**TO DO**
Below are some records. Say how many of their lines include the string "README", giving only the number.

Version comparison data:
•••••

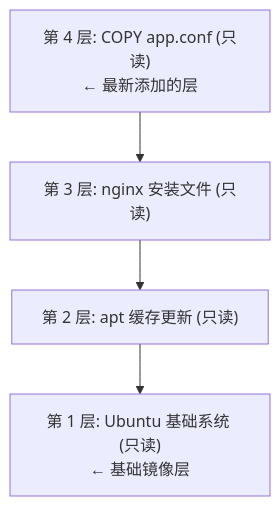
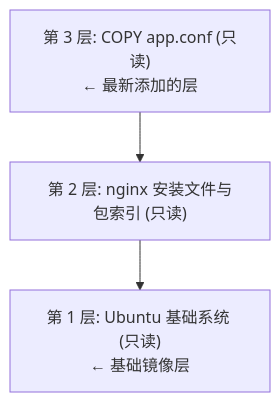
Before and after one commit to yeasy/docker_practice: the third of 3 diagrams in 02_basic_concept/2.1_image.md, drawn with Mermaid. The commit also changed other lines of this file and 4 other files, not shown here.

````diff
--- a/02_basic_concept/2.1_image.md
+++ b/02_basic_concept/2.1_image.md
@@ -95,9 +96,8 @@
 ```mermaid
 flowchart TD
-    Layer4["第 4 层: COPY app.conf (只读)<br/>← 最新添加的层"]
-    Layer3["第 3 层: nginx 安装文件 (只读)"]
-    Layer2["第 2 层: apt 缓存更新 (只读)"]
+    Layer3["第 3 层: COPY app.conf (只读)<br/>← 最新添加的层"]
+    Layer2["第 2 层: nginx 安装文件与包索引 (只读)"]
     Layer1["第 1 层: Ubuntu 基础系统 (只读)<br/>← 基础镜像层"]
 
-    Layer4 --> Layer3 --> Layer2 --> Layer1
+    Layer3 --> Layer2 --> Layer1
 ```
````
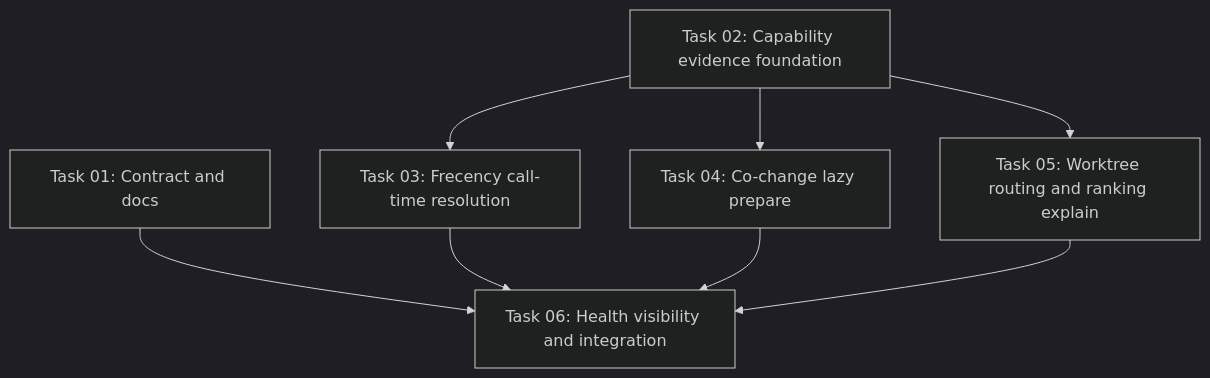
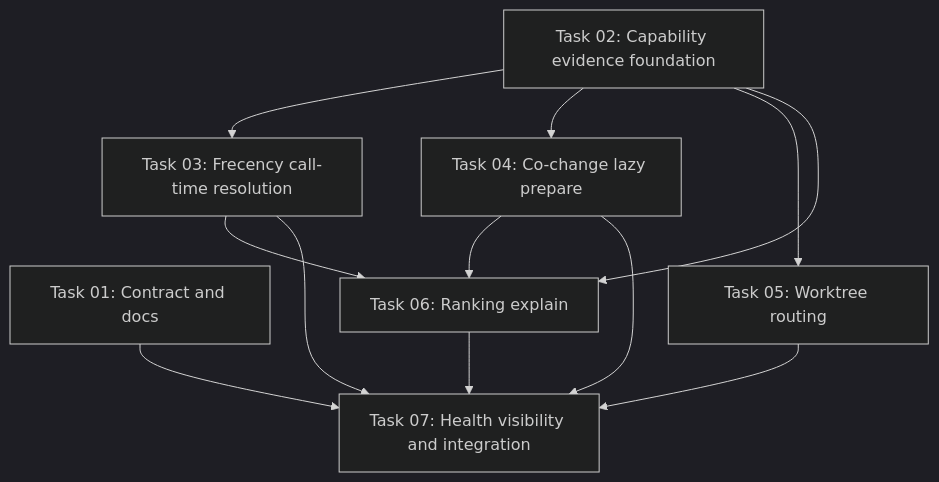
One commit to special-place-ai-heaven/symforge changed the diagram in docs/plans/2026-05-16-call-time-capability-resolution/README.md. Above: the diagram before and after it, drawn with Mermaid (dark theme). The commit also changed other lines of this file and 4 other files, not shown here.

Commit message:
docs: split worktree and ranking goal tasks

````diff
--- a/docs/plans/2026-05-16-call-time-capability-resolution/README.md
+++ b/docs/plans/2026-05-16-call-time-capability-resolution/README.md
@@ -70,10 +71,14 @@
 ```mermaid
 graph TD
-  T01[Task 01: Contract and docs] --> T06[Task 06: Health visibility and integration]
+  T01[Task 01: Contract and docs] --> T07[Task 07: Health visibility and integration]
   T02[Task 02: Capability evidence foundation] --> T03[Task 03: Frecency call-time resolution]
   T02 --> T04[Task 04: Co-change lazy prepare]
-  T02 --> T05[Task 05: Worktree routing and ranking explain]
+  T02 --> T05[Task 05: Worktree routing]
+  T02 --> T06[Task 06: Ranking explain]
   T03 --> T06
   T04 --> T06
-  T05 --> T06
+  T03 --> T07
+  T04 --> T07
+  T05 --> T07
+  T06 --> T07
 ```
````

•••••

**PROBLEM SOLUTION**
3